Ryder Cup 1995: Wrong Man, Wrong Time
This artlce first appeared in the October 2, 1995, issue of Sports Illustrated.
America lost the Ryder Cup Sunday to a two-putt bogey.
America lost the Ryder Cup Sunday when a simple par on the last hole by Curtis Strange, Brad Faxon or Jay Haas would have kept it.
America lost the Ryder Cup Sunday when a simple par by Strange on any of the last three holes would have kept it. America lost the Cup in a week in which Nick Faldo made two birdies, Seve Ballesteros hit three fairways and the European captain forgot that Ian Woosnam existed. And America lost the Cup with the No. 1 U.S. player on the PGA Tour money list, Lee Janzen, sitting on his couch at home in Kissimmee, Fla.
It wasn’t easy. It took a team effort. It bucked all the odds.

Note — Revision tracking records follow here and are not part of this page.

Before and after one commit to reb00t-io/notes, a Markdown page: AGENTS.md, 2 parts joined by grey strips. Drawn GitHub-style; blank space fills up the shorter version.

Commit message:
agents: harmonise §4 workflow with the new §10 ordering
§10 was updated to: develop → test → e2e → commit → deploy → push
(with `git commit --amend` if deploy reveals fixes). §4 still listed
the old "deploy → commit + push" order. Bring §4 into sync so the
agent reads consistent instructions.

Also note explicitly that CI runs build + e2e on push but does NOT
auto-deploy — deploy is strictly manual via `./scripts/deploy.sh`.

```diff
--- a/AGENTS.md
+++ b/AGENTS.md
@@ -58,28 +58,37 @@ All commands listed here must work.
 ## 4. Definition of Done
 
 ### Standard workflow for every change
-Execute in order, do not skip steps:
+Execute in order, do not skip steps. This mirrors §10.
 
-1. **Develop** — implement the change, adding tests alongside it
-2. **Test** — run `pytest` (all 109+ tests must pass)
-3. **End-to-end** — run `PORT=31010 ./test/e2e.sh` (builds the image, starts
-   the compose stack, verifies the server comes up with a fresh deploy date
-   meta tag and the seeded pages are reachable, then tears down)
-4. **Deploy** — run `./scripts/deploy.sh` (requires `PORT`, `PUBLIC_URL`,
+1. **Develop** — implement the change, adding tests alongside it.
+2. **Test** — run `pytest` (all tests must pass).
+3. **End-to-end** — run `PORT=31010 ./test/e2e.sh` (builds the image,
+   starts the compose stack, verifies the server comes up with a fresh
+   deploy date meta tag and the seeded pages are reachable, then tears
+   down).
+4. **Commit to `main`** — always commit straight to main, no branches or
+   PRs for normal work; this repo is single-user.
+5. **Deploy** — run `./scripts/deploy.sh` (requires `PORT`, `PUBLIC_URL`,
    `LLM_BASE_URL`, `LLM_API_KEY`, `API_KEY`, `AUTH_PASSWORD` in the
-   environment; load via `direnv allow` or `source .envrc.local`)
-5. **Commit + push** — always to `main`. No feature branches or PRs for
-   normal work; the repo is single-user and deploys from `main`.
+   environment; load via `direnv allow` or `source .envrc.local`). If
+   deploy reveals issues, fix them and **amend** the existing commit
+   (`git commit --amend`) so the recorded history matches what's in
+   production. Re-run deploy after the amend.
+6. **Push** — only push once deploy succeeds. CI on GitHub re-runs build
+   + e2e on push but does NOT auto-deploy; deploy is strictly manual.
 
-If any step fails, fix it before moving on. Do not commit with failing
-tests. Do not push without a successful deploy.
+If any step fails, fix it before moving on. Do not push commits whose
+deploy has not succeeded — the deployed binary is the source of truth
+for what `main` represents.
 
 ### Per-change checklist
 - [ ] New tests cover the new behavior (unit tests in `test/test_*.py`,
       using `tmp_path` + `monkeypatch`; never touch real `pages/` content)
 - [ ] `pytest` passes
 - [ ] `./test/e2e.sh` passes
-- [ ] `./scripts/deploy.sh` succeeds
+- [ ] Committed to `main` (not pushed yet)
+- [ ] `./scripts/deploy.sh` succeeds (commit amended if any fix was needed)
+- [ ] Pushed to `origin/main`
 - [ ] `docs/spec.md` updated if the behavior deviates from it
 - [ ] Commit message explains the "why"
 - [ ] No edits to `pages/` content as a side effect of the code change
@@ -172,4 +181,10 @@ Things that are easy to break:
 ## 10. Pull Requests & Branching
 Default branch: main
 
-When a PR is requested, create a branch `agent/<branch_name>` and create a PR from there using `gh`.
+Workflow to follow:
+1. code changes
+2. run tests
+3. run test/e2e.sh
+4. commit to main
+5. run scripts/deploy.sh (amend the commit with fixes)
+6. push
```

But somehow, someway, America lost the Ryder Cup Sunday at Oak Hill Country Club in Rochester, N.Y., in the greatest come-from-ahead pratfall since DEWEY DEFEATS TRUMAN.
Officially America lost the Cup when Ireland’s Philip Walton, a man many of the U.S. players had never even heard of, picked up his ball on the 18th green, his six-inch putt having been conceded by Haas, who, needing a 4 to win the hole and square the match, still had a six-footer left for 5. That backed the Cup into the laps of the Europeans, who won 14 1/2 – 13 1/2, for their first victory in this biennial event since 1989.
Unofficially America may have lost the Cup six weeks ago, when its Sta-Puf team was determined. Working with a group that accumulated points based on Top 10 finishes on the PGA Tour and in majors over the past 20 months, U.S. captain Lanny Wadkins was stuck with a lot of guys who were wonderful at finishing a strong fifth or grinding out a heroic ninth. Yet none of his players had won a tournament since June, and four of them—Faxon, Haas, Jeff Maggert and Strange—hadn’t won a tournament since at least 1993.
“I probably deserve what I’m gonna get now [from the press],” said Strange, the more controversial of Wadkins’s two captain’s picks (Fred Couples was the other). “No matter how bad you beat me up, it’s not gonna hurt as much as what I’m gonna do to myself.”
Perhaps not, but here goes: When Strange got to the hardest miles—the last three holes against Europe’s finest, Faldo, with the Cup on the line-he staged his own Heimlich festival, making three straight bogeys when one measly par would’ve been enough. It was Bill Buckner letting three straight balls go through his legs. It was Jackie Smith dropping three straight in the end zone. It was unthinkable, not possible. And yet, it happened.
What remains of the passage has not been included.